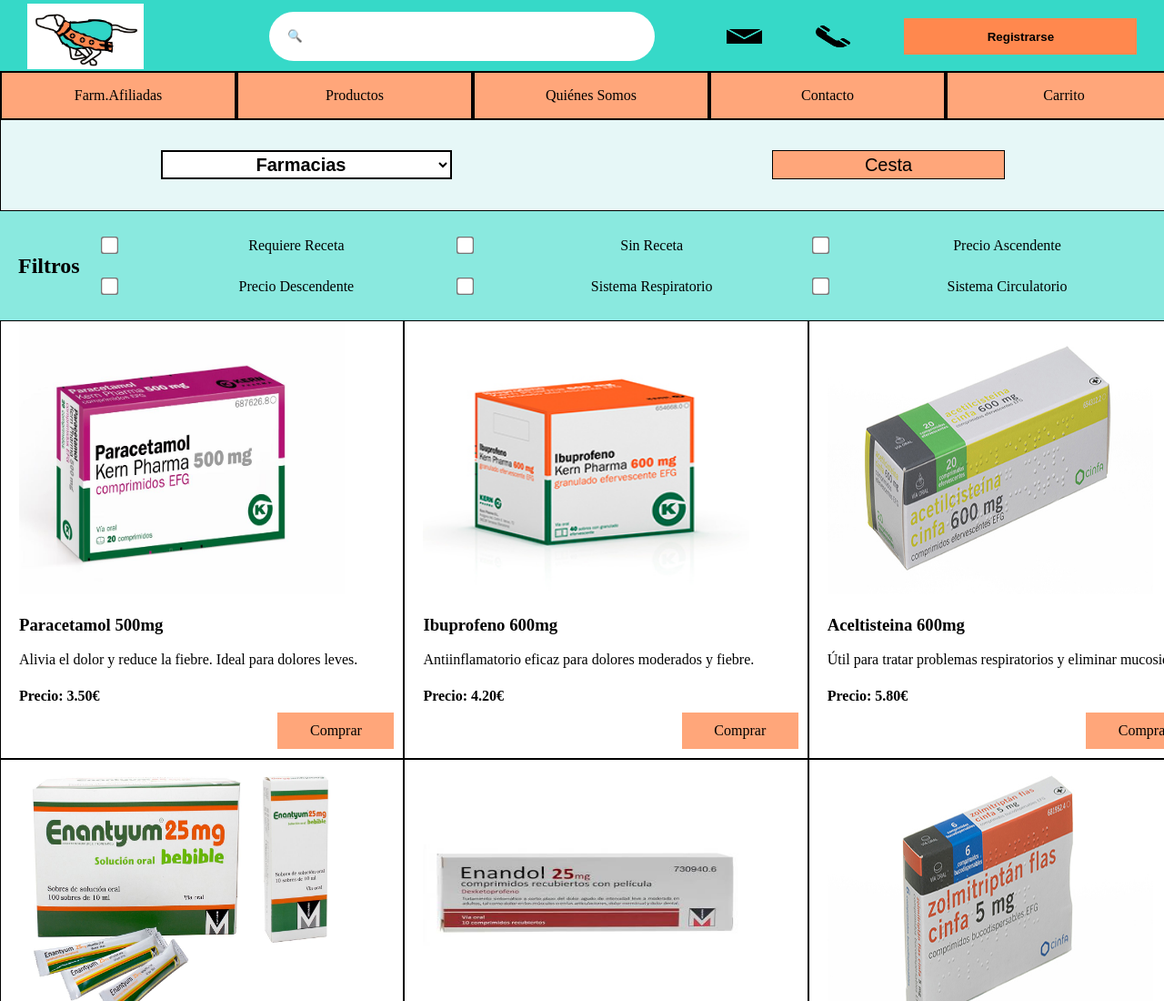
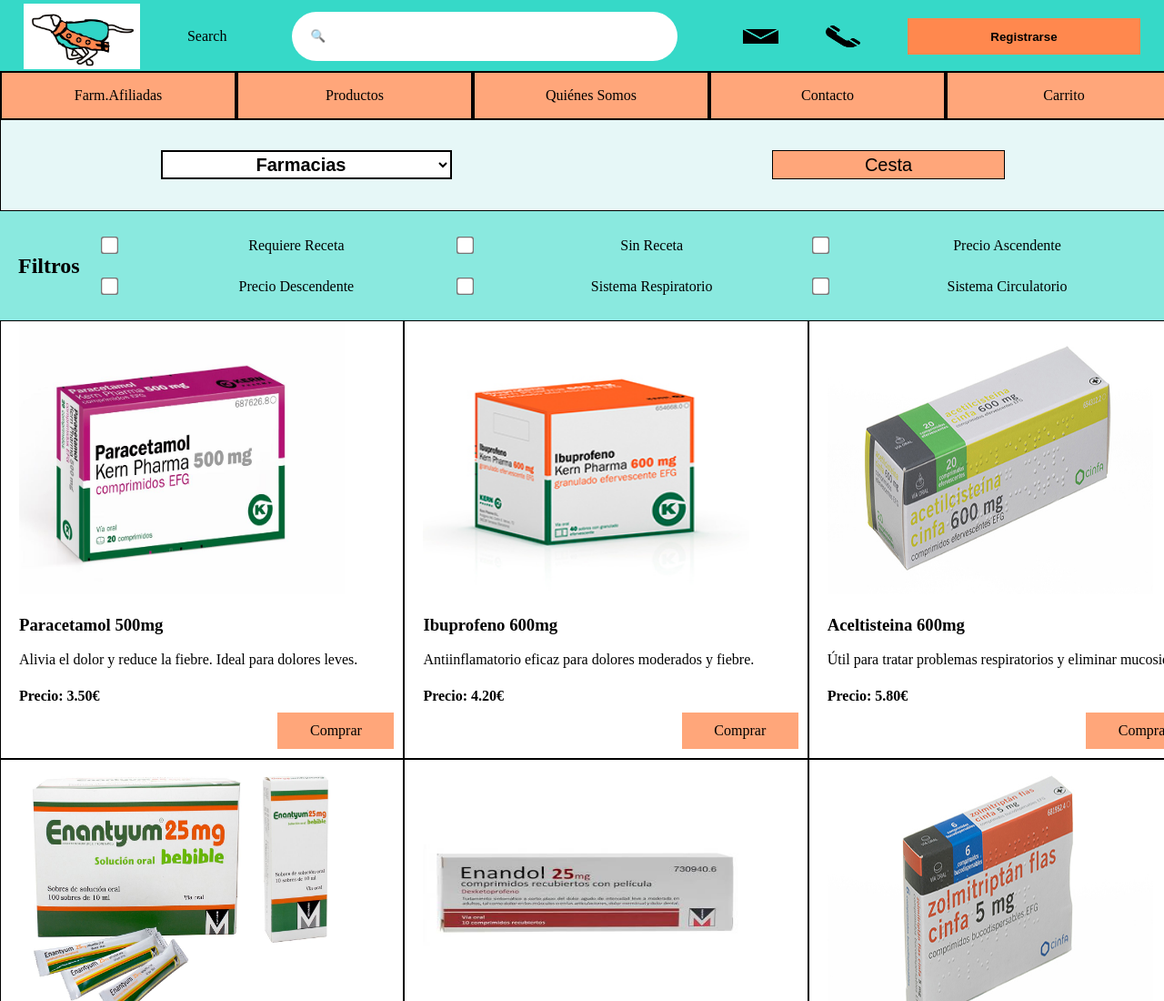
Before and after one commit to valfrio/FarmaDom, a plain HTML site: page listadoProductos.html in a window 1280 px wide. Shown: the top 1100 px of the page at 91% size. Drawn offline with Linux system fonts and the light colour scheme.

Commit message:
arregla 5

```diff
--- a/listadoProductos.html
+++ b/listadoProductos.html
@@ -20,7 +20,7 @@
         width="200"
         height="100"
       />
-      <label for="busqueda"> </label>
+      <label for="busqueda">Search</label>
       <input type="text" name="busqueda" id="busqueda" placeholder="🔍"/>
       <img
         src="assets/cabecera/email.png"
```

■ ■ ■ ■ ■ ■ ■

Problem – Scan the entries for the word "label". Report each line that has it.

Written answer –
-      <label for="busqueda"> </label>
+      <label for="busqueda">Search</label>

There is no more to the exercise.